== Segment start ==
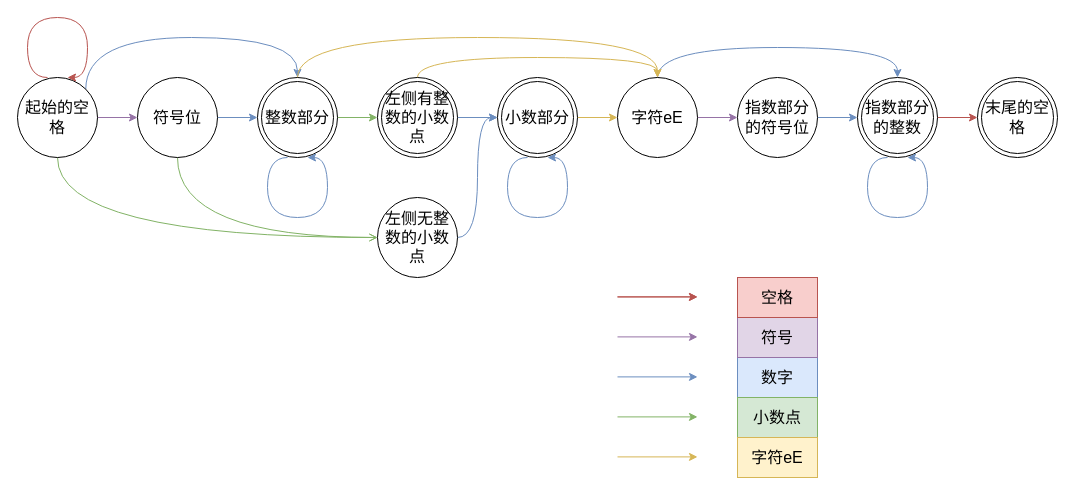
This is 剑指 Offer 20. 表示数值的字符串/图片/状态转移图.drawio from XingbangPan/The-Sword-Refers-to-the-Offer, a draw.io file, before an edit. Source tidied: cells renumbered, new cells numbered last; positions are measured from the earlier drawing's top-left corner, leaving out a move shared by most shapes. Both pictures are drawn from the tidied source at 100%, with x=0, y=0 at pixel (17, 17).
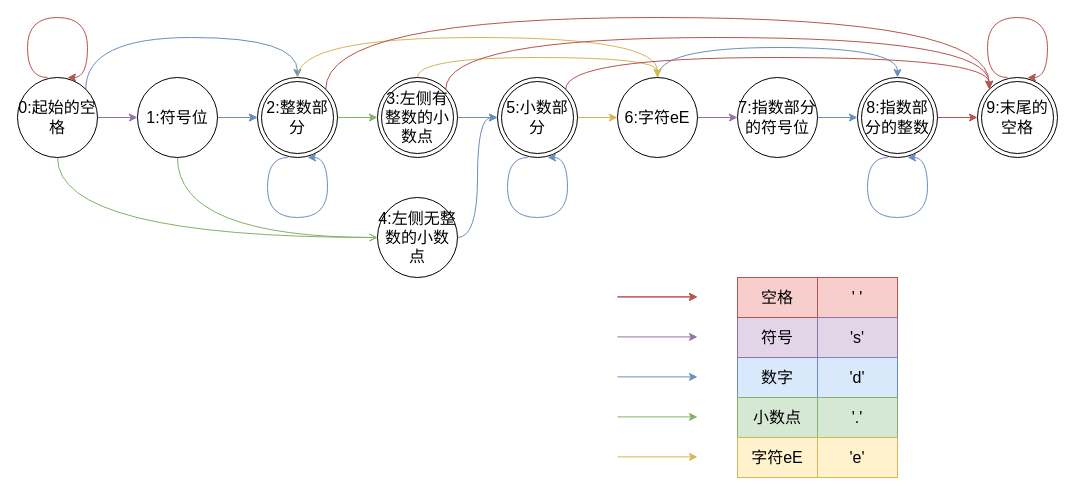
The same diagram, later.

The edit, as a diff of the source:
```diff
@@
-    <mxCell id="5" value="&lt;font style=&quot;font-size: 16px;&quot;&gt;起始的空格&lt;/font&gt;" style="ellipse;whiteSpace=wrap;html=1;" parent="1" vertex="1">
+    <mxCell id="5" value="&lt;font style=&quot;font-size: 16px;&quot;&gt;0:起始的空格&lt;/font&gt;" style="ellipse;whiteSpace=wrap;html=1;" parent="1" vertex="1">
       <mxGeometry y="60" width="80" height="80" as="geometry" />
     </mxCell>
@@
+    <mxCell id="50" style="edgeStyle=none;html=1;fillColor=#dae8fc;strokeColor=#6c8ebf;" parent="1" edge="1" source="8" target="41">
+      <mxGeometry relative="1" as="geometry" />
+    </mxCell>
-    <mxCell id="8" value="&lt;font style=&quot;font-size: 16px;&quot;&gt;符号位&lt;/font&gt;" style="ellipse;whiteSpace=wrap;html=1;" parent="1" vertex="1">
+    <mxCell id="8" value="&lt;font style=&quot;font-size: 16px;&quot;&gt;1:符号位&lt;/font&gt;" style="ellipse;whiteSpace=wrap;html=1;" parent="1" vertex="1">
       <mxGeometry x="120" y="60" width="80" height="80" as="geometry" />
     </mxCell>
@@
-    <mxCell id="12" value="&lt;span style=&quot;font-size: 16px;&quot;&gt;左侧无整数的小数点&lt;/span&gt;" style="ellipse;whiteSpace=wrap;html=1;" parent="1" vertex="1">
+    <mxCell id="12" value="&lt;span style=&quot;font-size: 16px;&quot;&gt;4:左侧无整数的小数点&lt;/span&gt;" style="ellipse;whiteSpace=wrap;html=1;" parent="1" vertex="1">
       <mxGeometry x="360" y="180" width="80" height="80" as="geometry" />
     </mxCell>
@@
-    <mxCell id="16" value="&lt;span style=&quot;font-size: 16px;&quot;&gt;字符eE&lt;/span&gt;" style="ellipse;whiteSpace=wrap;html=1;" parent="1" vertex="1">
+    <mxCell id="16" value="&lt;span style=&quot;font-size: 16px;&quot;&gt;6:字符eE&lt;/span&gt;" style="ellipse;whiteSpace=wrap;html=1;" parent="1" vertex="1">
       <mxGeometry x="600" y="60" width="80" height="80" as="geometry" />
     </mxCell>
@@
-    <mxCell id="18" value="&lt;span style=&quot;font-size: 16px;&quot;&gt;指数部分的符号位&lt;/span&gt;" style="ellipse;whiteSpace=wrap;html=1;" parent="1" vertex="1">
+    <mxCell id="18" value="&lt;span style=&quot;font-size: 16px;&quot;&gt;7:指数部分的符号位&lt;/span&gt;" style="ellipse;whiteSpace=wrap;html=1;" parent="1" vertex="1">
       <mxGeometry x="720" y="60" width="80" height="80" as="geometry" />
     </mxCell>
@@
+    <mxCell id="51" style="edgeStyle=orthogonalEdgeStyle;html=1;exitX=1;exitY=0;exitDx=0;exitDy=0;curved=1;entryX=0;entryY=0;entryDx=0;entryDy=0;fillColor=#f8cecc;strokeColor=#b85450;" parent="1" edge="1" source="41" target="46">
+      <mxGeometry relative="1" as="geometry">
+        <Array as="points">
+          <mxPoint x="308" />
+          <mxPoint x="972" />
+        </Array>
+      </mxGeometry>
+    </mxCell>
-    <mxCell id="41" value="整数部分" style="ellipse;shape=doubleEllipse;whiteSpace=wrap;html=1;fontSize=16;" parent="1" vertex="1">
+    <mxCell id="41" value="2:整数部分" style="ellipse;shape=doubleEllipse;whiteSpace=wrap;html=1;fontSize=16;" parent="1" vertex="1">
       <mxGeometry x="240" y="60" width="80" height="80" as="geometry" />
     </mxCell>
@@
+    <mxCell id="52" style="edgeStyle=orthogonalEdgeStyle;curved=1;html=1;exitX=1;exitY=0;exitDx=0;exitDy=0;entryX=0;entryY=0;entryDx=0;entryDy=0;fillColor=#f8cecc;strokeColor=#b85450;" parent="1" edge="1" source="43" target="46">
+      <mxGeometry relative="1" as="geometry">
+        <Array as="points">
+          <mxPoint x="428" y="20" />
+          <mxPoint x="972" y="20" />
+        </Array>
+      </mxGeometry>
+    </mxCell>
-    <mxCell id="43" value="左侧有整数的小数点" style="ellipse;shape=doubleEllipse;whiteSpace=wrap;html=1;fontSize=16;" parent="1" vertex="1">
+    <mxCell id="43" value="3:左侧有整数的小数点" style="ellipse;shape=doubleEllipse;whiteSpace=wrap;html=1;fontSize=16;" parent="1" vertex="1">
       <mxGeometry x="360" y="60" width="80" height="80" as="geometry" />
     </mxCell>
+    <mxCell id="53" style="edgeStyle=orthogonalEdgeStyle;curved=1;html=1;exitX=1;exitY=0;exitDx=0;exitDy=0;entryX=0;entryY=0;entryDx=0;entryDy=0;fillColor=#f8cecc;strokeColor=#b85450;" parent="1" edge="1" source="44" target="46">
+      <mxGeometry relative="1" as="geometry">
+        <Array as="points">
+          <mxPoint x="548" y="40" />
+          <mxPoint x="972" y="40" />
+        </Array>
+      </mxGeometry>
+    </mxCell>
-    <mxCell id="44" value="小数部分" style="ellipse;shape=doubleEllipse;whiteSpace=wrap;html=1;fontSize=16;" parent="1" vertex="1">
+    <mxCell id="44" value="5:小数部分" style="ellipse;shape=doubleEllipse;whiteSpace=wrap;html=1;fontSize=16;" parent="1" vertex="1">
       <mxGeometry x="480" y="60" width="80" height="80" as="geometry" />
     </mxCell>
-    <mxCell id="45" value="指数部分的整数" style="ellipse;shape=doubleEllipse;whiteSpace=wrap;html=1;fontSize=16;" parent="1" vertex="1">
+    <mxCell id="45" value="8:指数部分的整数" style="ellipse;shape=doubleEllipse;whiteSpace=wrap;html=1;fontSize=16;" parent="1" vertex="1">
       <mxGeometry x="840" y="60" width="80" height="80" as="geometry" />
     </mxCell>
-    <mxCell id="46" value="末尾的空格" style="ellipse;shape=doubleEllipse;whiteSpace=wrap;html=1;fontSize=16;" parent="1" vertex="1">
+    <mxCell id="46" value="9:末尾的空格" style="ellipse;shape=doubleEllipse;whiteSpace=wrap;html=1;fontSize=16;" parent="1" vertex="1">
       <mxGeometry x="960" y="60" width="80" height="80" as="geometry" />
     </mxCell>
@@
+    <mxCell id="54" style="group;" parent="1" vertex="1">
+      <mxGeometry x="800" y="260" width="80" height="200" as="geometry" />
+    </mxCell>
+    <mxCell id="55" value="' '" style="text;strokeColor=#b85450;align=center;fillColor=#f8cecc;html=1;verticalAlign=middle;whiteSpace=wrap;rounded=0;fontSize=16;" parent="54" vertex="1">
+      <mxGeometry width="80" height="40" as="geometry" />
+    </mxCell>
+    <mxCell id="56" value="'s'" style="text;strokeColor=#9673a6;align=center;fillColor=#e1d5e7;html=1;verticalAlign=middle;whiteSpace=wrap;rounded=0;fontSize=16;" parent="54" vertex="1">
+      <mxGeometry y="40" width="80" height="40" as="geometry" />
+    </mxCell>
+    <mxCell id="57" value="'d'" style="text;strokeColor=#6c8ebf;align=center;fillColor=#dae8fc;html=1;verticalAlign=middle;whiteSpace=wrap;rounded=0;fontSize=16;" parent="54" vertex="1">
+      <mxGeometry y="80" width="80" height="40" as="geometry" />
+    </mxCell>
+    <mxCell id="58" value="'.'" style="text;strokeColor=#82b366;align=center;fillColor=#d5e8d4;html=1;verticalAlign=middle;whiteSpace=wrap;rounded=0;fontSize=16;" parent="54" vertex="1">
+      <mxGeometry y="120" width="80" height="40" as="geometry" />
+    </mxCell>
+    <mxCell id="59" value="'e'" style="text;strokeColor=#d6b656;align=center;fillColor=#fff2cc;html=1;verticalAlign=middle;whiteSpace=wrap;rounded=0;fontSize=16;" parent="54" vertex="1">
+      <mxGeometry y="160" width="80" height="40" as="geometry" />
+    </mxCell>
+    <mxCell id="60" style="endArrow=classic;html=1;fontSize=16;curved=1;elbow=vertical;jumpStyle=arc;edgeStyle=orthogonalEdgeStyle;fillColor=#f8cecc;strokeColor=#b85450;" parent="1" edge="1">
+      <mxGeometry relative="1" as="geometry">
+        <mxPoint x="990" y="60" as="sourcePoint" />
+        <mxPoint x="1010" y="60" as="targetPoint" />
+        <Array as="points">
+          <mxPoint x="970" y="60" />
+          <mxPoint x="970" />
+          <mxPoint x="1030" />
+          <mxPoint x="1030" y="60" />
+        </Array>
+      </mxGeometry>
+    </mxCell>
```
== Segment end ==
EXERCISE >> Look through the listing and extract every line with "mxPoint" in it.

ANSWER >>
+          <mxPoint x="308" />
+          <mxPoint x="972" />
+          <mxPoint x="428" y="20" />
+          <mxPoint x="972" y="20" />
+          <mxPoint x="548" y="40" />
+          <mxPoint x="972" y="40" />
+        <mxPoint x="990" y="60" as="sourcePoint" />
+        <mxPoint x="1010" y="60" as="targetPoint" />
+          <mxPoint x="970" y="60" />
+          <mxPoint x="970" />
+          <mxPoint x="1030" />
+          <mxPoint x="1030" y="60" />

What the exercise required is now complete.